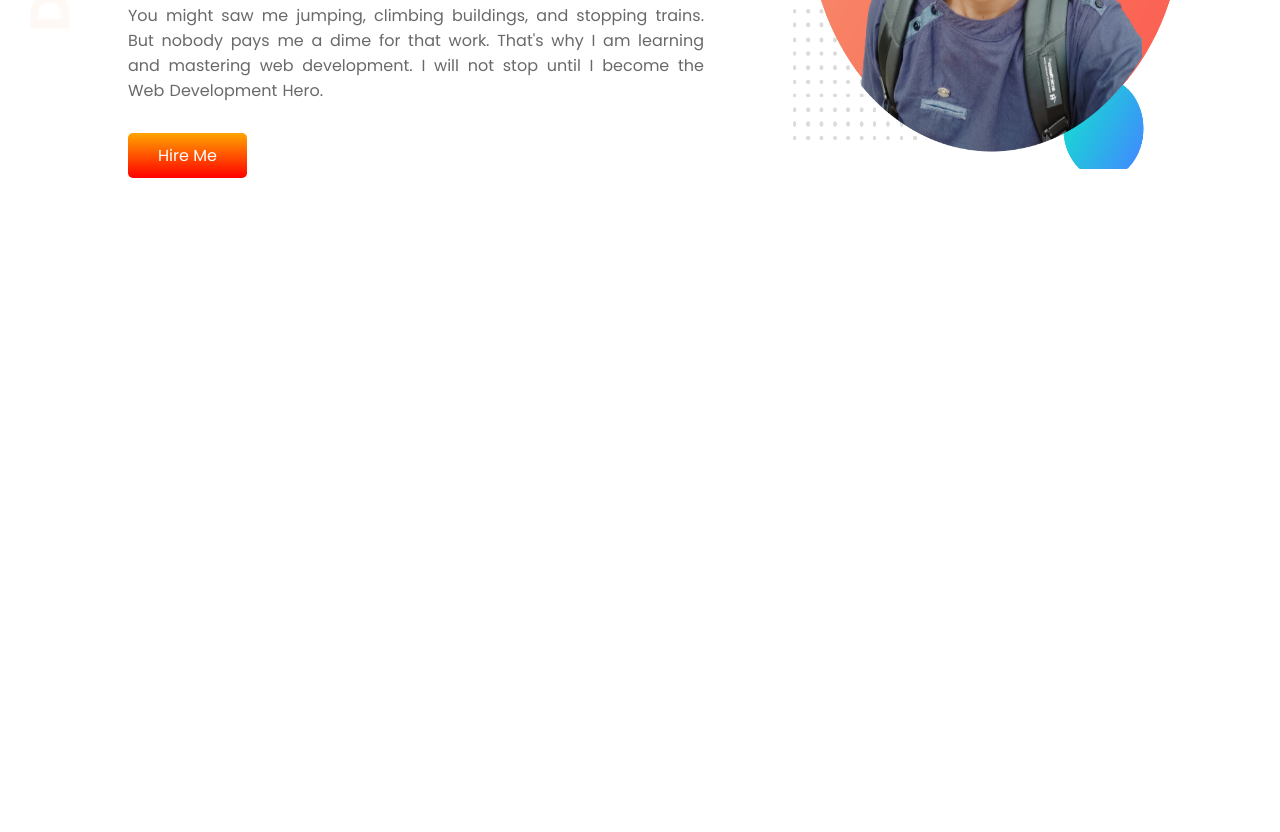
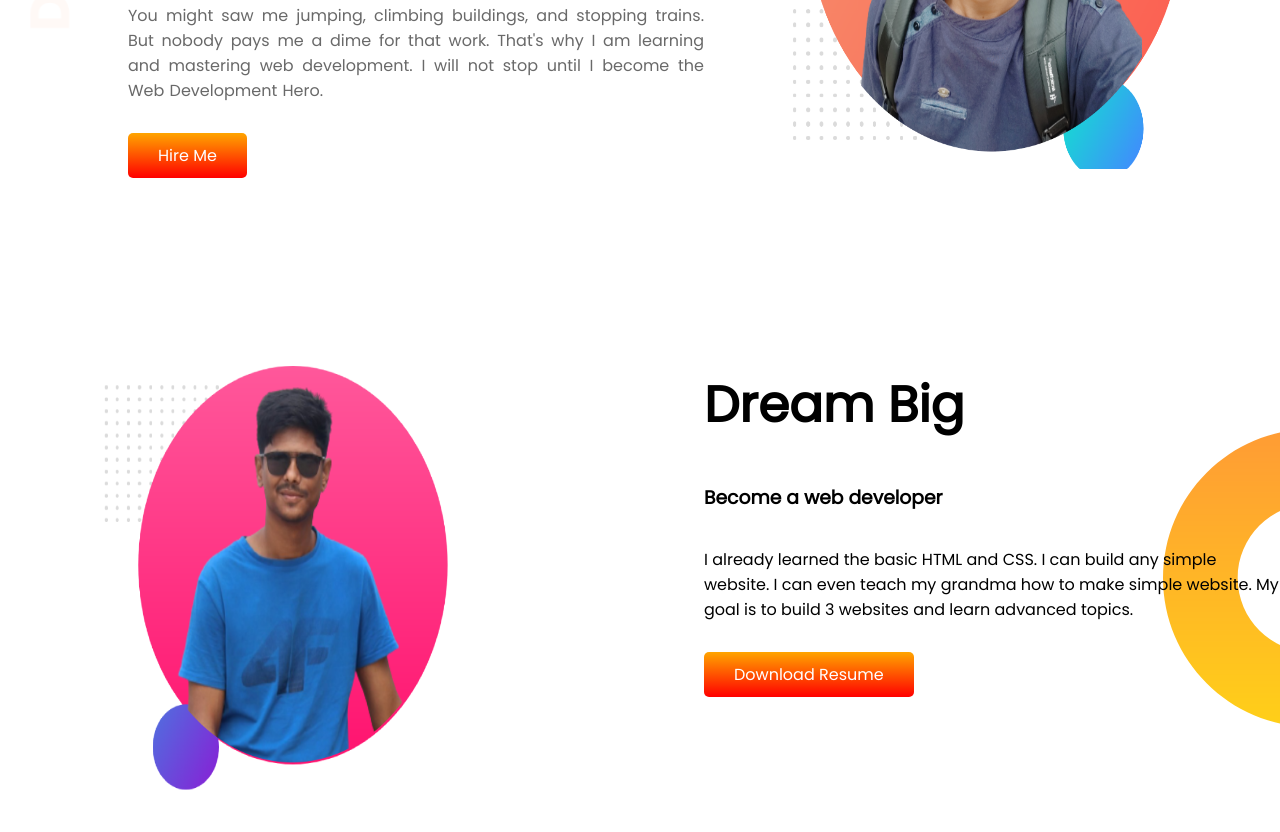
Before and after one commit to Saiful182/Developer_portfolio_practise, a plain HTML site: page index.html in a window 1280 px wide. Shown: the part 331-1163 px from the top of the page. Before the commit the page ends 800 px from the top, so only its background shows below. Drawn offline with Linux system fonts and the light colour scheme.

Commit message:
middle part added

```diff
--- a/index.html
+++ b/index.html
@@ -30,6 +30,23 @@
             <img src="images/Image 2.png" alt="developer's Picture">
         </div>
     </section>
+    <section class="middle-banner">
+        <div class="middle-left">
+            <img src="images/image 1.png" alt="developer's Picture">
+        </div>
+        <div class="middle-right">
+            <h1>Dream Big</h1>
+            <h3>Become a web developer</h3>
+            <p>I already learned the basic HTML and CSS. I can build any simple website. I can even teach my grandma how
+                to make simple website. My goal is to build 3 websites and learn advanced topics.</p>
+            <a class="ancor-middle-right" target="_blank" href="#">Download Resume</a>
+
+        </div>
+
+
+
+
+    </section>
 </body>
 
 </html>
--- a/style.css
+++ b/style.css
@@ -29,16 +29,16 @@ section{
     display: flex;
 }
 
-.top-left{
+.top-left,.middle-right{
     width: 50%;
     padding-left:10%;
 
 }
-.top-right{
+.top-right,.middle-left{
     width: 50%;
 
 }
-.ancor-top-left{
+.ancor-top-left,.ancor-middle-right{
     background-image:linear-gradient(orange,red);
     text-decoration: none;
     padding: 10px 30px;
@@ -50,9 +50,15 @@ section{
     width:fit-content;
 }
 
-.top-right img{
+.top-right img,.middle-left img{
     width: 70%;
     height:500px;
     margin: auto;
     display: block;
 }
+.middle-banner{
+    margin: 150px 0;
+    background-image: url(images/drm-big.png);
+    background-repeat: no-repeat;
+    background-position:right;
+}
```
Also changed, not shown: images/drm-big.png (added), images/image 1.png (added).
=======
Strip out the pictures and reproduce the remaining material above exactly.

• _Expected answer_
Before and after one commit to Saiful182/Developer_portfolio_practise, a plain HTML site: page index.html in a window 1280 px wide. Shown: the part 331-1163 px from the top of the page. Before the commit the page ends 800 px from the top, so only its background shows below. Drawn offline with Linux system fonts and the light colour scheme.

Commit message:
middle part added

```diff
--- a/index.html
+++ b/index.html
@@ -30,6 +30,23 @@
             <img src="images/Image 2.png" alt="developer's Picture">
         </div>
     </section>
+    <section class="middle-banner">
+        <div class="middle-left">
+            <img src="images/image 1.png" alt="developer's Picture">
+        </div>
+        <div class="middle-right">
+            <h1>Dream Big</h1>
+            <h3>Become a web developer</h3>
+            <p>I already learned the basic HTML and CSS. I can build any simple website. I can even teach my grandma how
+                to make simple website. My goal is to build 3 websites and learn advanced topics.</p>
+            <a class="ancor-middle-right" target="_blank" href="#">Download Resume</a>
+
+        </div>
+
+
+
+
+    </section>
 </body>
 
 </html>
--- a/style.css
+++ b/style.css
@@ -29,16 +29,16 @@ section{
     display: flex;
 }
 
-.top-left{
+.top-left,.middle-right{
     width: 50%;
     padding-left:10%;
 
 }
-.top-right{
+.top-right,.middle-left{
     width: 50%;
 
 }
-.ancor-top-left{
+.ancor-top-left,.ancor-middle-right{
     background-image:linear-gradient(orange,red);
     text-decoration: none;
     padding: 10px 30px;
@@ -50,9 +50,15 @@ section{
     width:fit-content;
 }
 
-.top-right img{
+.top-right img,.middle-left img{
     width: 70%;
     height:500px;
     margin: auto;
     display: block;
 }
+.middle-banner{
+    margin: 150px 0;
+    background-image: url(images/drm-big.png);
+    background-repeat: no-repeat;
+    background-position:right;
+}
```
Also changed, not shown: images/drm-big.png (added), images/image 1.png (added).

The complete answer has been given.